The MHRA said that the drug, developed by pharmaceutical firms Regeneron and Roche and previously known as REGN-Cov2, is given either by injection or infusion and acts at the lining of the respiratory system where it binds tightly to the virus and prevents it from gaining access to the cells.
DHSC said immunocompromised people include those with certain cancers or autoimmune diseases who have difficulty building up an antibody response to the virus, either through being exposed to Covid-19 or from being vaccinated.
Antibody testing will first be used to determine whether patients are “seronegative” – meaning they have not had a sufficient antibody response.
The treatment antibodies, casirivimab and imdevimab, will then be administered through a drip.

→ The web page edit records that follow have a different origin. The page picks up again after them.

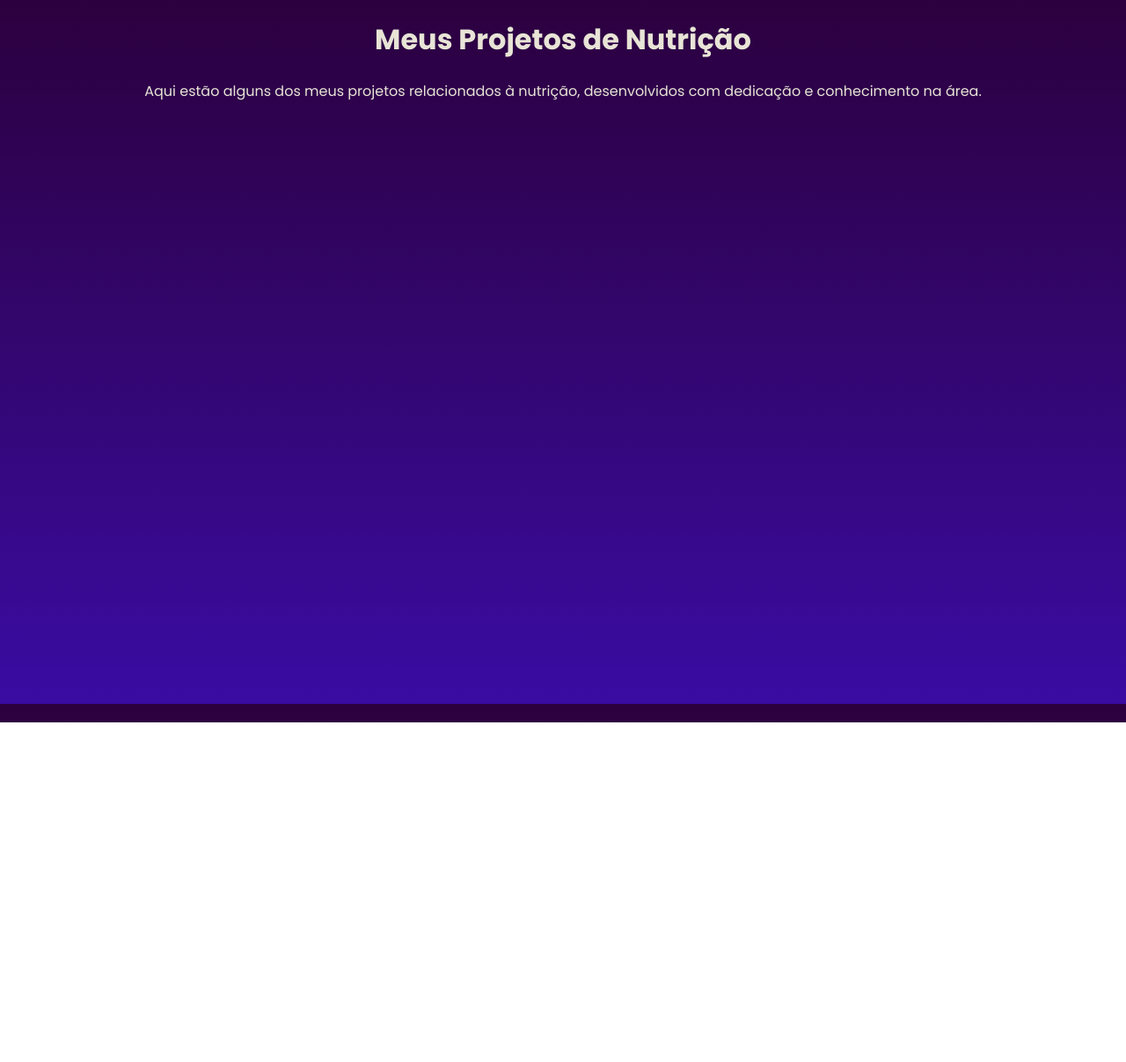
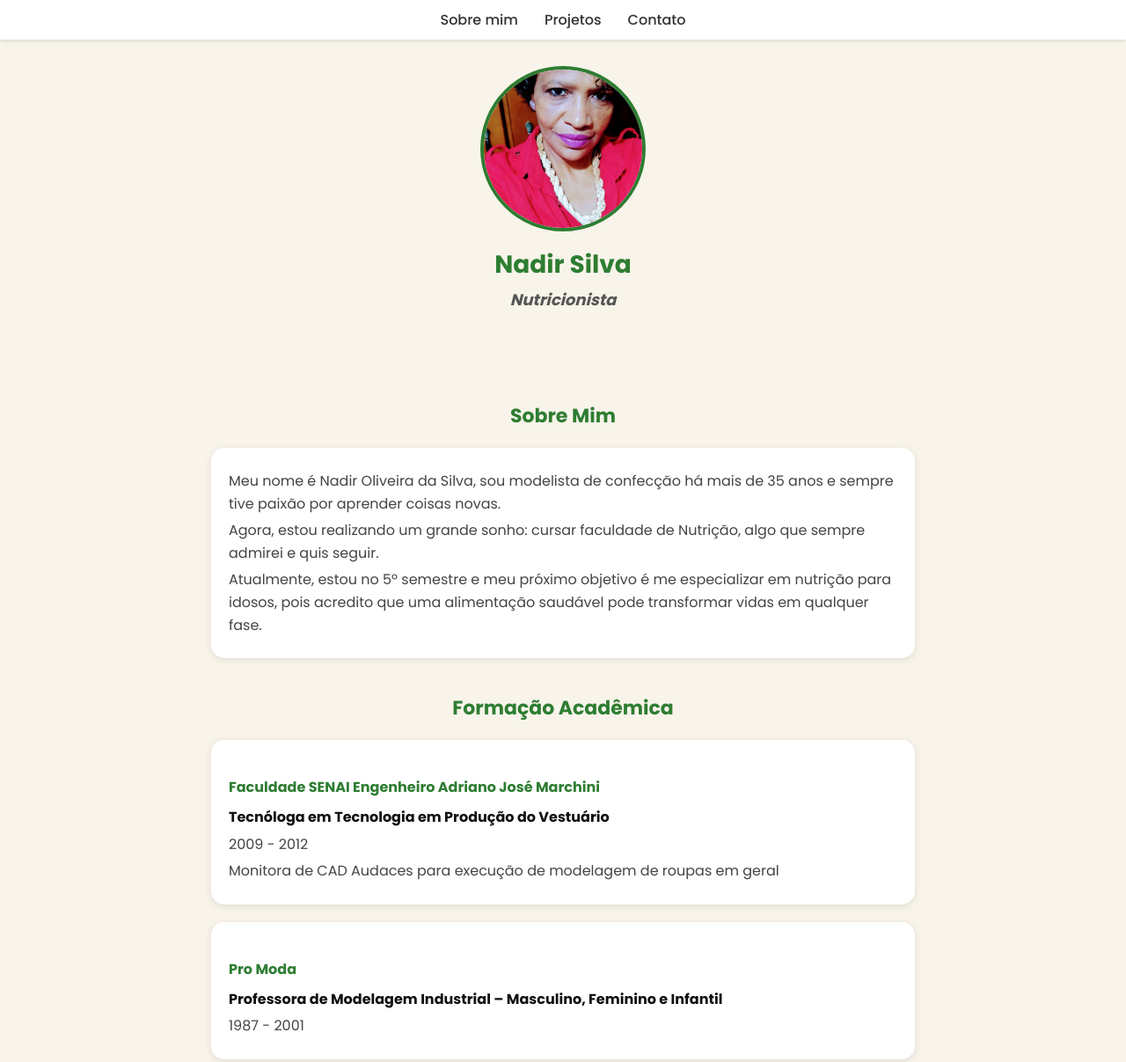
Before and after one commit to VictorZampella/Projeto_Integrador, a plain HTML site: page project.html in a window 1280 px wide. Shown: the top 1207 px of the page at 88% size. Before the commit the page ends 821 px from the top, so only its background shows below. Drawn offline with Linux system fonts and the light colour scheme.

Commit message:
Atualizado

```diff
--- a/index.css
+++ b/index.css
@@ -1,121 +1,117 @@
-body{
-    color: white;
-    background: linear-gradient(to bottom, #2c003e, #3a0ca3);
-
+body {
+    background-color: #f8f4ea;
+    color: #222;
     font-family: 'Poppins', sans-serif;
+    margin: 0;
+    padding: 0;
 }
 
-h1, h2, p, a, span, div, section {
-    font-family: 'Poppins', sans-serif !important;
+nav {
+    background-color: #ffffff;
+    padding: 10px 0;
+    box-shadow: 0 2px 4px rgba(0,0,0,0.1);
 }
 
-
-
-ul{
-    display: flex ;
-    justify-content:space-between ;
-    list-style-type: none;
-    align-items: center;
-    padding: 16px;
+nav ul {
+    display: flex;
+    justify-content: center;
+    gap: 30px;
+    list-style: none;
+    margin: 0;
+    padding: 0;
 }
 
-a{
-    color: white;
+nav a {
+    color: #333;
     text-decoration: none;
+    font-weight: 500;
+    font-size: 16px;
 }
 
-
-header img{
-    width: 200px;
-    height: 200px;
-    border-radius: 50%;
-    border: 5px solid purple;
+nav a:hover {
+    color: #2e7d32;
 }
 
-.center{
+header {
+    padding: 30px 15px;
     text-align: center;
 }
 
-h1{
-    color: purple;
+header img {
+    width: 180px;
+    height: 180px;
+    border-radius: 50%;
+    border: 4px solid #2e7d32;
+    object-fit: cover;
+    margin-bottom: 10px;
 }
 
-
-.titulo{
-    text-align: center;
+.titulo {
+    font-size: 28px;
+    color: #2e7d32;
+    margin: 0;
 }
 
-.subtitulo{
-    text-align: center;
+.subtitulo {
+    font-size: 18px;
+    color: #555;
+    font-style: italic;
+    margin: 5px 0 20px;
 }
 
-.sobre {
-    background-color: #f9f9f9;
-    padding: 10px;
-    margin: 15px 0;
-    border-radius: 20px;
-    box-shadow: 2px 2px 10px rgba(0, 0, 0, 0.1);
-    line-height: 1.6;
-    color: #666;
+main {
+    padding: 30px 15px;
 }
 
-
-
-
-
 section {
-    max-width: 600px; /* largura máxima para melhor leitura */
-    margin: 0 auto; /* Centraliza o conteúdo */
-    font-family: Arial, sans-serif;
-    line-height: 1.6; /* Espaçamento entre linhas */
+    max-width: 800px;
+    margin: 0 auto 40px;
 }
 
 h3 {
     text-align: center;
-    color: #FFD700;
-
+    color: #2e7d32;
+    font-size: 22px;
+    margin-bottom: 20px;
 }
 
-.formacao {
-    background-color: #f9f9f9; /* Fundo sutil */
-    padding: 10px;
-    margin: 15px 0;
-    border-radius: 20px; /* Bordas arredondadas */
-    box-shadow: 2px 2px 10px rgba(0, 0, 0, 0.1); /* Sombra leve */
+.sobre, .formacao {
+    background-color: #ffffff;
+    padding: 20px;
+    margin-bottom: 20px;
+    border-radius: 15px;
+    box-shadow: 0px 2px 8px rgba(0,0,0,0.1);
+    line-height: 1.6;
 }
 
-h4 {
-    color: #444;
-    margin-bottom: 5px;
+.formacao h4 {
+    color: #2e7d32;
+    margin-bottom: 8px;
 }
 
-p {
+.formacao p, .sobre p {
+    color: #444;
     margin: 5px 0;
-    color: #666;
 }
 
 strong {
-    color: #222; /* títulos dos cursos mais destacados */
+    color: #111;
 }
 
-
-footer img{
-    height: 150px;
-    width: 150px;
+footer {
+    text-align: center;
+    background-color: #ffffff;
+    padding: 20px 10px;
 }
 
-footer{
-    text-align: center;
-    justify-content: center;
+footer img {
+    width: 50px;
+    height: 50px;
 }
 
 footer p {
-    color: black; /*  cor */
-    font-size: 16px;
-    font-weight: bold; /*negrito */
+    font-size: 14px;
+    color: #333;
+    font-weight: bold;
+    margin-top: 5px;
 }
-
-
-nav a:hover{
-    color: #3a0ca3;
-}
--- a/project.html
+++ b/project.html
@@ -1,18 +1,66 @@
 <!DOCTYPE html>
-<html lang="en">
+<html lang="pt-br">
 <head>
-    <link href="https://fonts.googleapis.com/css2?family=Poppins:wght@300;400;500;600;700&display=swap" rel="stylesheet">
     <meta charset="UTF-8">
     <meta name="viewport" content="width=device-width, initial-scale=1.0">
-    <title>Meus Projetos</title>
-    <link rel="stylesheet" href="project.css">
+    <title>Nadir Oliveira da Silva</title>
+    <link href="https://fonts.googleapis.com/css2?family=Poppins:wght@300;400;500;600;700&display=swap" rel="stylesheet">
+    <link rel="stylesheet" href="index.css">
 </head>
 <body>
 
+    <nav>
+        <ul>
+            <li><a href="index.html">Sobre mim</a></li>
+            <li><a href="project.html">Projetos</a></li>
+            <li><a href="contact.html">Contato</a></li>
+        </ul>
+    </nav>
+
     <header>
-        <h1>Meus Projetos de Nutrição</h1>
-        <p>Aqui estão alguns dos meus projetos relacionados à nutrição, desenvolvidos com dedicação e conhecimento na área.</p>
+        <div class="center">
+            <img src="./img/nadir.jpg" alt="Nadir Oliveira da Silva">
+            <h1 class="titulo">Nadir Silva</h1>
+            <h2 class="subtitulo">Nutricionista</h2>
+        </div>
     </header>
+
+    <main>
+        <section>
+            <h3>Sobre Mim</h3>
+            <div class="sobre">
+                <p>Meu nome é Nadir Oliveira da Silva, sou modelista de confecção há mais de 35 anos
+                    e sempre tive paixão por aprender coisas novas.</p>
+                <p>Agora, estou realizando um grande sonho: cursar faculdade de Nutrição,
+                    algo que sempre admirei e quis seguir.</p>
+                <p>Atualmente, estou no 5º semestre e meu próximo objetivo é me especializar em nutrição para idosos,
+                    pois acredito que uma alimentação saudável pode transformar vidas em qualquer fase.</p>
+            </div>
+        </section>
+
+        <section>
+            <h3>Formação Acadêmica</h3>
+            <div class="formacao">
+                <h4>Faculdade SENAI Engenheiro Adriano José Marchini</h4>
+                <p><strong>Tecnóloga em Tecnologia em Produção do Vestuário</strong></p>
+                <p>2009 - 2012</p>
+                <p>Monitora de CAD Audaces para execução de modelagem de roupas em geral</p>
+            </div>
+
+            <div class="formacao">
+                <h4>Pro Moda</h4>
+                <p><strong>Professora de Modelagem Industrial – Masculino, Feminino e Infantil</strong></p>
+                <p>1987 - 2001</p>
+            </div>
+        </section>
+    </main>
+
+    <footer>
+        <a href="https://www.linkedin.com/in/nadir-oliveira-10559131/" target="_blank" rel="noopener noreferrer">
+            <img src="./img/icon_linkedin.svg" alt="LinkedIn">
+            <p>LinkedIn</p>
+        </a>
+    </footer>
 
 </body>
 </html>
```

DHSC said guidance will be sent to clinicians so they can begin prescribing the treatment “as soon as possible”.